Plain apron and changewheel screwcutting - Model 9B28-61
Powered apron and changewheels - Model 9B28-41
Plain apron and screwcutting gearbox - Model 9B9B28-21
Powered apron and screwcutting gearbox - Model 9B28-1
In the case of the 17" between centres lathes the model designations were identical - but with the figure 17 substituted for 28.
With a nose thread of 1.5" x 8 t.p.i., a bore of 25/32" and a collet capacity of 0.5" the No. 3 Morse taper spindle, ran on sealed-for-life ball races, the pre-loading of which was set at the factory. The makers claimed that the spindle run-out 12" away from the nose was as little as 0.001"; an adaptor was supplied to sleeve the spindle from a No. 3 Morse taper to a No. 2.
Of traditional American pattern the ground-finish bed had two raised Vs and two flats, the saddle ran on one V and one flat - the tailstock on the other V and flat. The bed could, at extra cost, be ordered flame-hardened.

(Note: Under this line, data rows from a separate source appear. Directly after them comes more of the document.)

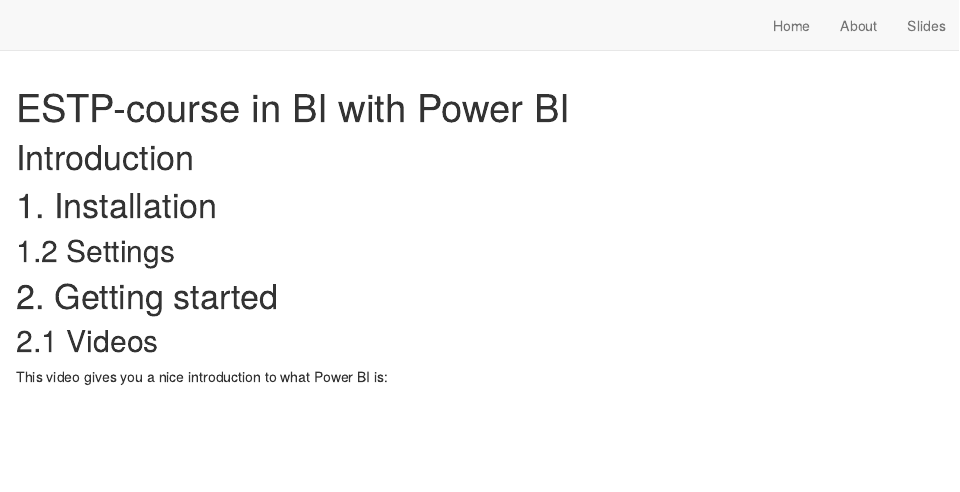
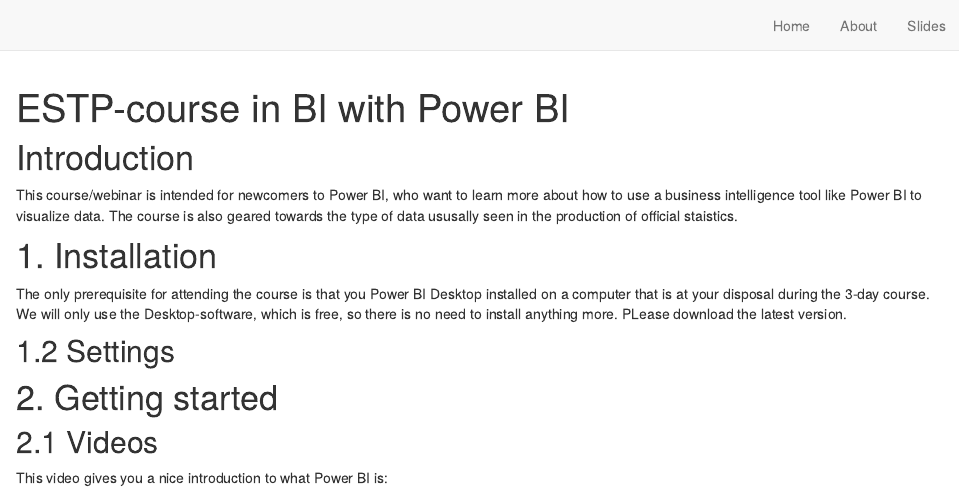
Before and after one commit to skars82/estp_course_pbi, an R Markdown document (index.Rmd): the page in a window 1100 px wide, from its top. Rendered offline with R 4.5, knitr and Pandoc, with nearby package versions; drawn as R Markdown's standard HTML page in place of the format the file asks for.

Commit message:
Added text to index.html

```diff
--- a/index.Rmd
+++ b/index.Rmd
@@ -11,9 +11,20 @@
 
 # Introduction
 
+This course/webinar is intended for newcomers to Power BI, who want to learn more about how to use
+a business intelligence tool like Power BI to visualize data. The course is also geared towards the
+type of data ususally seen in the production of official staistics.
+
+
 # 1. Installation
 
+The only prerequisite for attending the course is that you Power BI Desktop installed on a computer that
+is at your disposal during the 3-day course. We will only use the Desktop-software, which is free, so there
+is no need to install anything more. PLease download the latest version.
+
 ## 1.2 Settings
+
+
 
 # 2. Getting started
 
```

Mounted independently of the lathe the simple, bronze-bearing countershaft was able to provide twelve speeds of 55, 80, 112, 144, 200, 253, 353, 459, 645, 831, 1157 and 1450 rpm. - although the very early 9-inch lathes may have had the backgear speeds set somewhat lower. The motor, fastened directly to the countershaft casting, was fitted with a two-step pulley - whilst the countershaft-to-spindle drive used a 3-step V pulley. The belt was tensioned by a traditional "over-centre" lever with a screwed adjuster.
Although Logan lathes are rare in Great Britain, in early 1999 a strange 9" lathe, with no maker's markings and looking like across between a South Bend and a Boxford was hauled out of a van in the author's driveway with the riposte, "Bet you don't know what this is, then!". As the owner didn't believe me when I suggested that it might be a Logan from the USA, I told him to check if the spare headstock bearings that lay in the bottom of the accompanying bits-and-pieces box were marked "New Departure", a name unheard of amongst amateur engineers in England. He almost fell over backwards when that, indeed, proved to be the case.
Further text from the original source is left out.